Intel® True VR Winter Games Experience
Most of us won’t be in PyeongChang for the 2018 Winter Games. But we can still get a sense of what it feels like on the slopes and tracks, and the rush of athletic competition. Intel is producing the VR experience that NBC and others will be tapping into for their coverage. But viewers will be able to link right into Intel’s stats, updates and other details through the Intel® True VR app as long as they have a Gear VR headset or a Daydream headset, and compatible phones.
NBC will be in on the action as well, pushing out more than 50 hours of VR coverage to anyone with a Gear VR, Windows Mixed Reality headset, plus Google Cardboard and Google Daydream through the NBC Sports VR app.
And if you live in Europe? You’ll be able to tune into live VR coverage through Eurosport.
The New York Times AR Experience
Calling it, “the newest advance in digital storytelling,” The New York Times is pushing four AR experiences of athletes including their gear and some details about them as well. It’s designed for the iPhone and iPad, with Android support coming — but likely not in time for the games.
The AR Ways app (available for iOS and Android) will give visitors to PyeongChang an augmented experience when it comes to getting around the city, from the airport to the venues and arenas, even your exact seat. Consider AR Ways like a high-tech tour guide through the Olympics, right from your smartphone.

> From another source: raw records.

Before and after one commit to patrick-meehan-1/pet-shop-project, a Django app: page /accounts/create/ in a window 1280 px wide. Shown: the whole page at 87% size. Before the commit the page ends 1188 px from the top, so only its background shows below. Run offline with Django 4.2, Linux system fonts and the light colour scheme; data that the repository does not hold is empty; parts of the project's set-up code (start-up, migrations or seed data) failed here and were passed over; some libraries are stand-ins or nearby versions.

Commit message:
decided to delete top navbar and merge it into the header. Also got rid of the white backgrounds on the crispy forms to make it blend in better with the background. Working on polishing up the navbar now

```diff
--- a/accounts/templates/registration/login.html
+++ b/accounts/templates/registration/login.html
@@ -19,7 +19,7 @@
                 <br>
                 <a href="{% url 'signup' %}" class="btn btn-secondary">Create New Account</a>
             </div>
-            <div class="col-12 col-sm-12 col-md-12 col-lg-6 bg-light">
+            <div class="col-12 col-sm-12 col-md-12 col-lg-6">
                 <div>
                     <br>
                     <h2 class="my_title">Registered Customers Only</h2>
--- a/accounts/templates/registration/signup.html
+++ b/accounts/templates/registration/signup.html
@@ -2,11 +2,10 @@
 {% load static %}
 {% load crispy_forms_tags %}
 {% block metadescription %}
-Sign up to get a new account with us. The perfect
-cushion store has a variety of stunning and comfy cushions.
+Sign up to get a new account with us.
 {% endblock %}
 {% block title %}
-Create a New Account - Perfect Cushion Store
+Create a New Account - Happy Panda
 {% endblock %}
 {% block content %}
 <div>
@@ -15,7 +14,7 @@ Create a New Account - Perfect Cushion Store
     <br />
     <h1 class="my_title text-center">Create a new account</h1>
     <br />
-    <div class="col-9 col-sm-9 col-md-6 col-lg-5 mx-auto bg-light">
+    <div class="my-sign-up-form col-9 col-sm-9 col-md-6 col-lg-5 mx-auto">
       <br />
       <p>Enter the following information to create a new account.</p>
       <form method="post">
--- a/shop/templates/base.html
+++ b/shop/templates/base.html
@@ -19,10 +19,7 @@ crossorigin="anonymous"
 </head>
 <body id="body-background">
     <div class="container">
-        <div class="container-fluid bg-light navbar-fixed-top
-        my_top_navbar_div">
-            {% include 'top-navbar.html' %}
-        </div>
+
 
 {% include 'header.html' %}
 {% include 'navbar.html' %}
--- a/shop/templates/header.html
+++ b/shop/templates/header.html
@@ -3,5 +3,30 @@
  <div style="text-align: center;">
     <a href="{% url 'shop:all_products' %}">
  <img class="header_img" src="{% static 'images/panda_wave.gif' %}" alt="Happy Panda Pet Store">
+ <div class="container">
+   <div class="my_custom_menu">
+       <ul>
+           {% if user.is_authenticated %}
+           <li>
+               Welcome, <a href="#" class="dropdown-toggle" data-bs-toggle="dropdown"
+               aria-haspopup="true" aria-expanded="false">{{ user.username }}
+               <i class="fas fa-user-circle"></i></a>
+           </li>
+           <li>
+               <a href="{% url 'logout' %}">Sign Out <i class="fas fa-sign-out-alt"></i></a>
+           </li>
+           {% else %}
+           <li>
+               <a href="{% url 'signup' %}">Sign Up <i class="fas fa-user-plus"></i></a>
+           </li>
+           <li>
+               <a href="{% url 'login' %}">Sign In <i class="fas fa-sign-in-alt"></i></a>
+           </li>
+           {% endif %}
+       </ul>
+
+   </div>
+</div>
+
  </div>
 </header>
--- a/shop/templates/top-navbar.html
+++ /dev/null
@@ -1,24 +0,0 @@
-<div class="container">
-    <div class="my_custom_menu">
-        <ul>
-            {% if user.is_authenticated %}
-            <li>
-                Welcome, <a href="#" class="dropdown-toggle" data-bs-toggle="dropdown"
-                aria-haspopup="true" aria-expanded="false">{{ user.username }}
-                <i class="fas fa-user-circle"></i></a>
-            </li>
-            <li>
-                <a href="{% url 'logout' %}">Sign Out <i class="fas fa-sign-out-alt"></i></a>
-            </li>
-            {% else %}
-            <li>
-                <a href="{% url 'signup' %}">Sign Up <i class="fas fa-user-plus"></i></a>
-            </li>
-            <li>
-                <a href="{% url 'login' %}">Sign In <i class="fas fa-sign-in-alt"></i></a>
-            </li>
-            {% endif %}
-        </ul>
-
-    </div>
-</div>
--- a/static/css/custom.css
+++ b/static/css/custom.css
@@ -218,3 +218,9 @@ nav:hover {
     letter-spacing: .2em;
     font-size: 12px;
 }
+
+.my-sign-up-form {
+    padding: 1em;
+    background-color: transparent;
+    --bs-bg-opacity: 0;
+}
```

AR Ways will provide, “indoor and outdoor directions to visitors based on their locations (via the) convergence of AR technology and precise positioning system (Voice guide).” Simply search your destination within the free app and get precise directions in an AR or map view.
Athletes are getting in on the VR action thanks to STRIVR, putting themselves in virtual scenarios — similar to those at the games— to improve their performance and preparedness. U.S. Ski & Snowboard, the Olympic organization that is, says athletes will be able to preview tracks and trails, so they can “mentally prepare for the race.”
For those who want to test their Olympic skills — and are in PyeongChang and Gangneung — Samsung is setting up nine VR pavilions where visitors can step in a virtual competition themselves, whether that’s skeleton or cross-country skiing. You’re not going to win any own gold medals — but you might catch some virtual powder.